I get the feeling that this book is a standalone (though this hasn't been confirmed yet), because it reads like one. That alone is really refreshing. The story feels finished by the last page, and pretty much nothing is lacking throughout the entire story - the characters are entirely developed, there were no characters that were useless or made me question why they were there in the first place, and there was tension on more or less every single page. That's incredibly hard to do (all of that) on individual terms when writing a book, but to manage to get all of that right in one book is pretty awesome. It only shows how far Zink has come as a writer, both in world-building and in technical areas, since her debut.
The only question lingering I had was about the full development of Raum's character, but the backstory given later in the book, though not quite enough to my taste, along with the action on pretty much every single page more than made up for that, as he wasn't really a huge part of the plot until the very end. Even then, he was more woven into the ending than stood out as an individual character. More of a means to an end rather than a separate person. Which totally fine with me -- the approach taken to character building this way, whether conscious or not on Zink's part -- was new and awesome, and I can only hope other authors can be as brave when trying this out.

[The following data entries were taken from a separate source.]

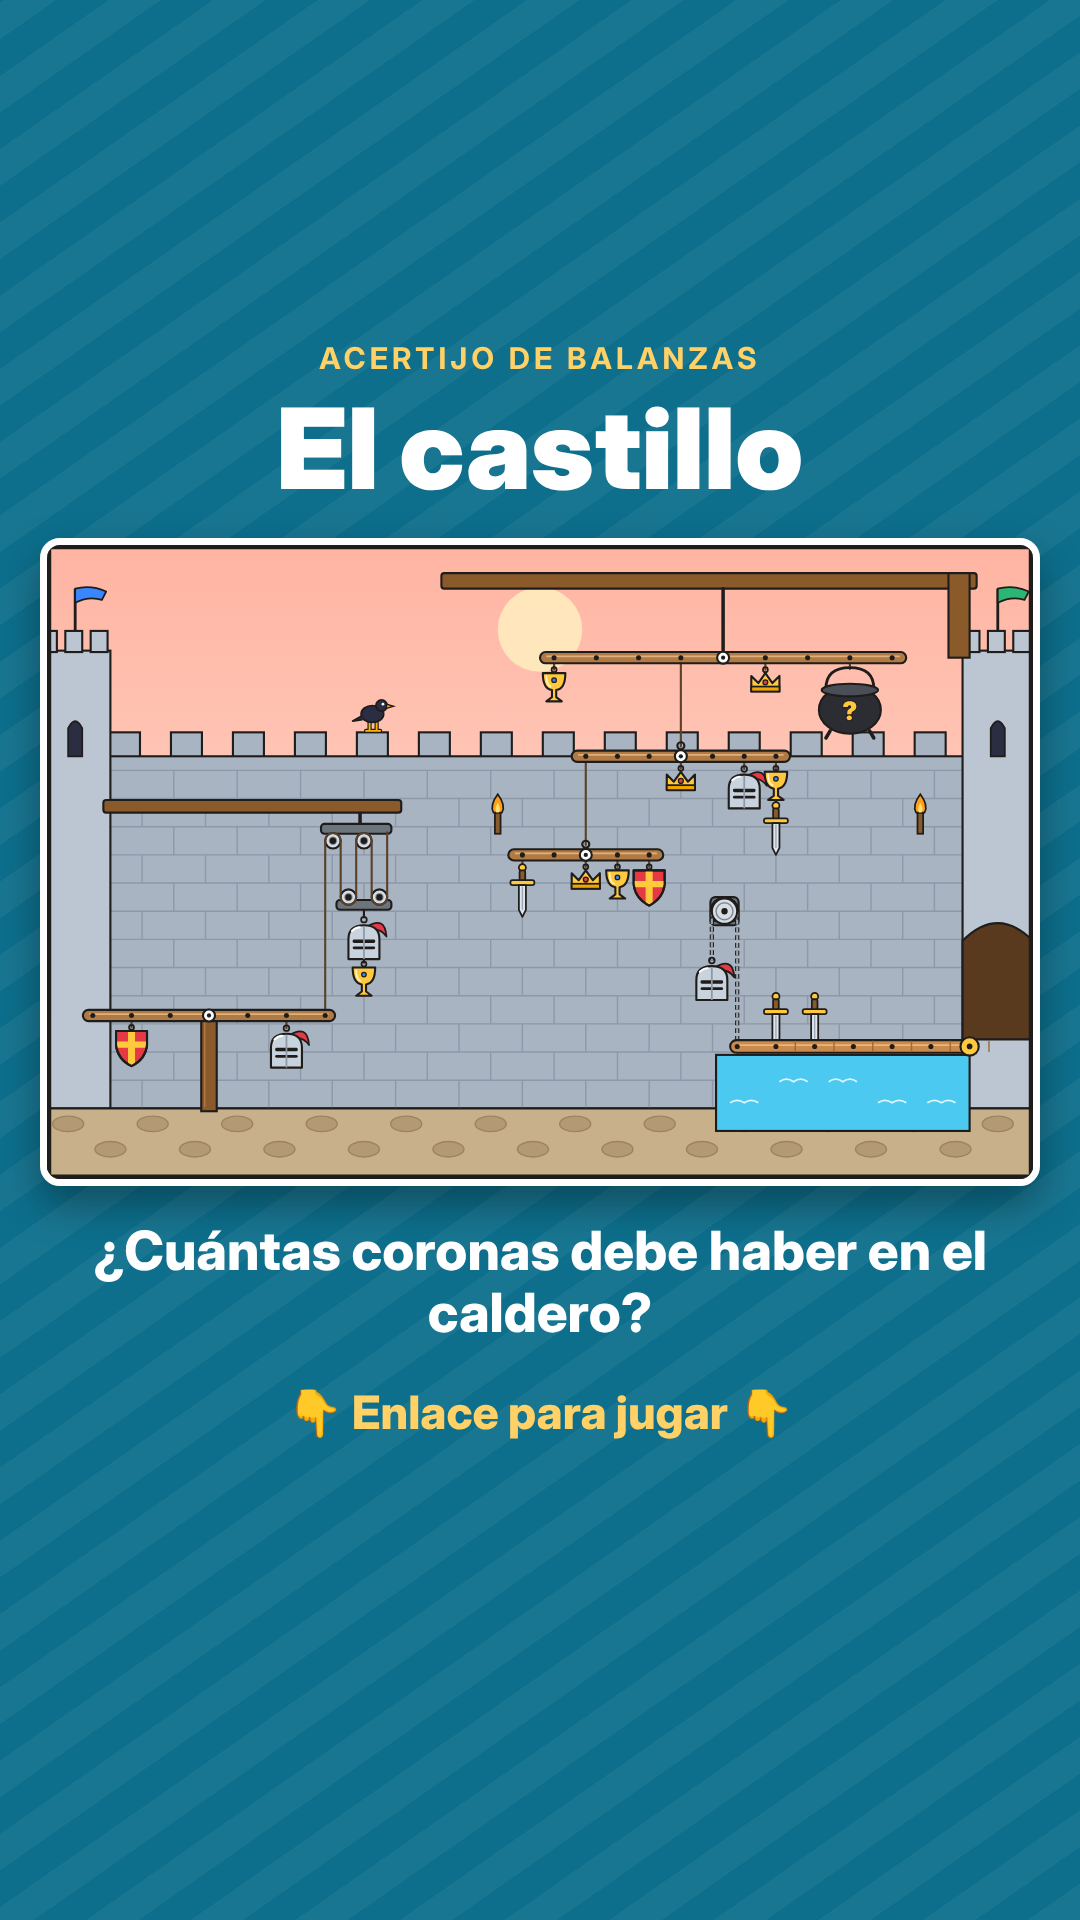
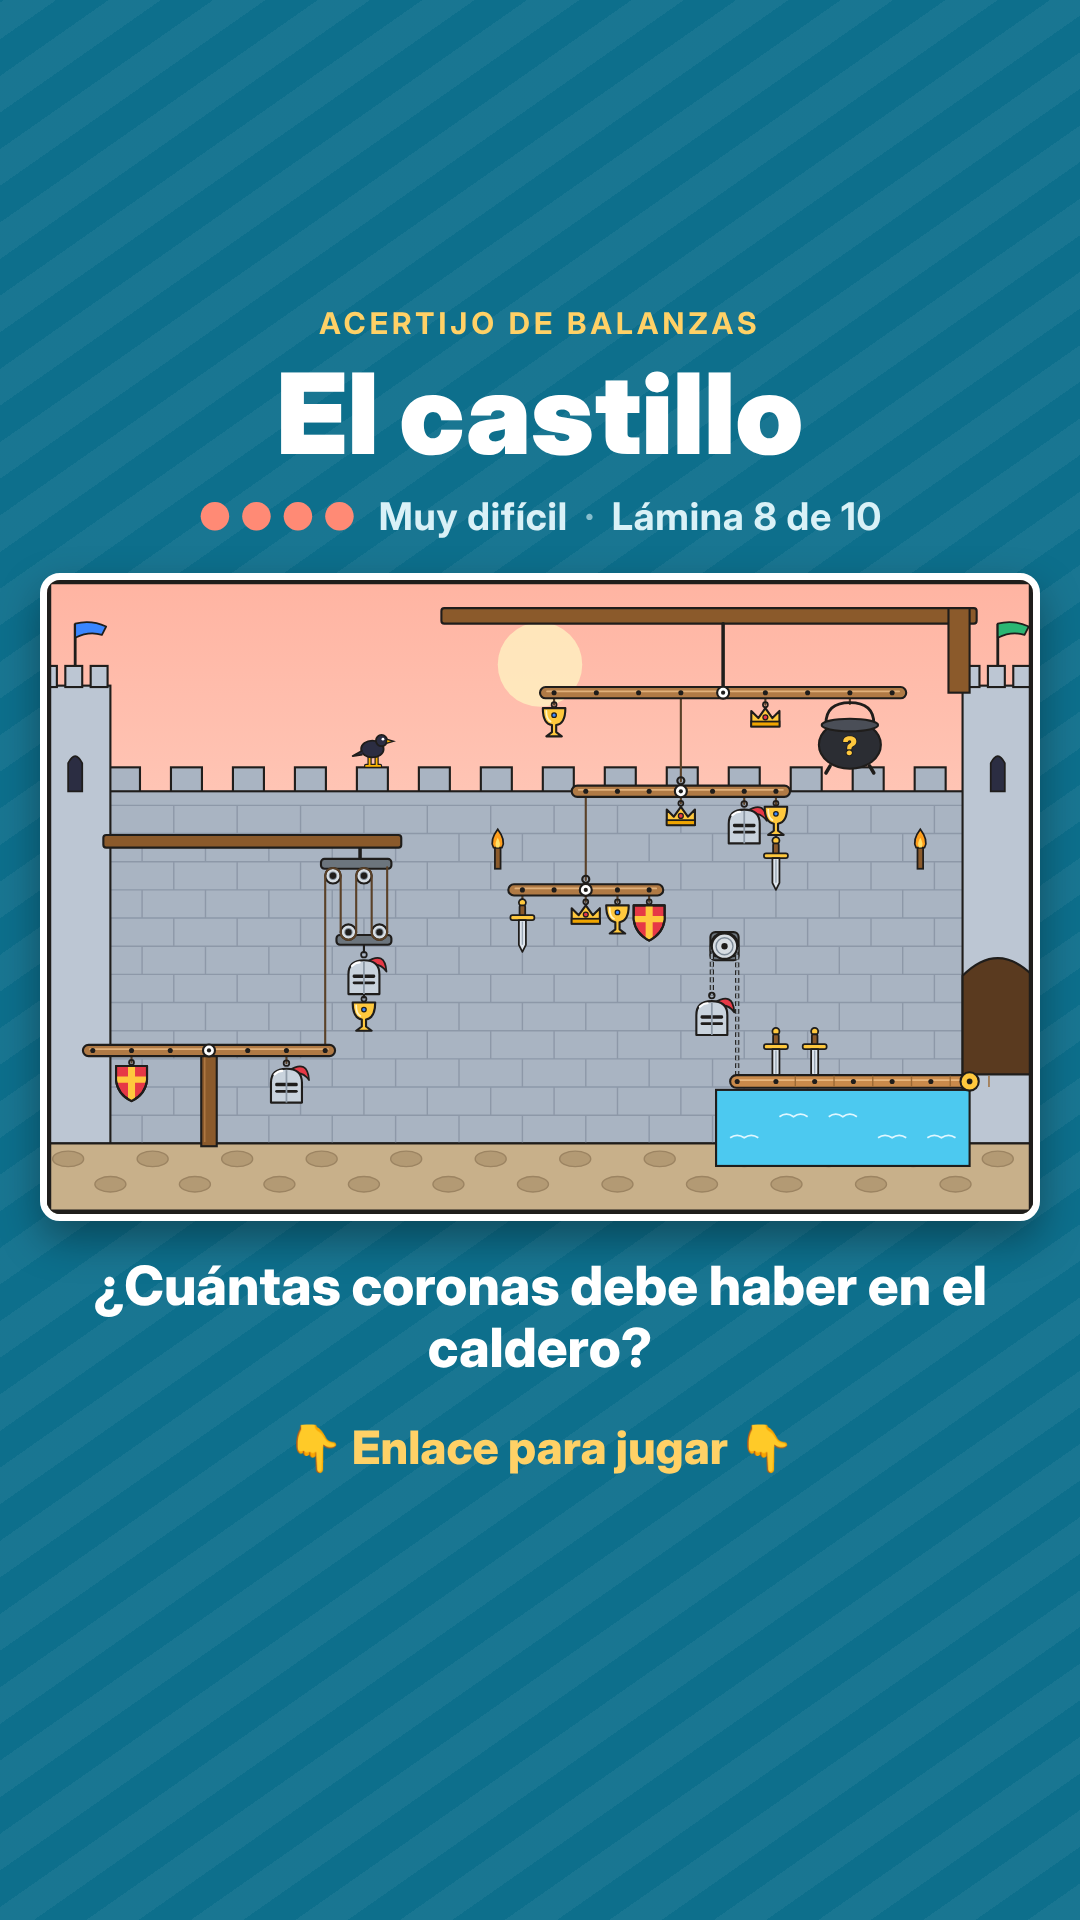
Balanzas: la imagen de estado muestra la dificultad y el número de lámina (castillo)
Claude-Session: https://claude.ai/code/session_01LChMAmfrCk4Q8e5MhbAw7U

Changed region(s): [[0.0306, 0.1562, 0.9778, 0.7812]]

diff --git a/juego/balanzas/generador/generar.py b/juego/balanzas/generador/generar.py
@@ -102,6 +102,7 @@ def main():
     for P in PUZLES:
         tarjetas.append(dict(svg=P["svg"], titulo=P["titulo"], kicker="Acertijo de balanzas",
                              texto=P["pregunta"], pregunta=P["pregunta"], url=base + P["id"] + "/",
+                             dificultad="Muy difícil", puntos=4, lamina=f"Lámina {P['num']} de {len(PUZLES)}",
                              preview=f"../{P['id']}/preview.jpg", estado=f"../{P['id']}/estado.png"))
     with open(os.path.join("svg", "teoria.svg"), "w", encoding="utf-8") as fh:
         fh.write(teoria.fig_plano())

Otherwise? Loved it. All of it. It's that awesome. If I could give this more than five stars, I would. Definitely on my brand shiny new best of 2012 list. If you're a fan of historical paranormal fiction or just want something new to try, period, go for "A Temptation of Angels". It hits bookshelves in North America in March, 2012 (other places, ask your local bookseller). It'll be worth the wait, guys. I promise.
(posted to goodreads, shelfari, librarything, and witchoftheatregoing.wordpress.com)(less)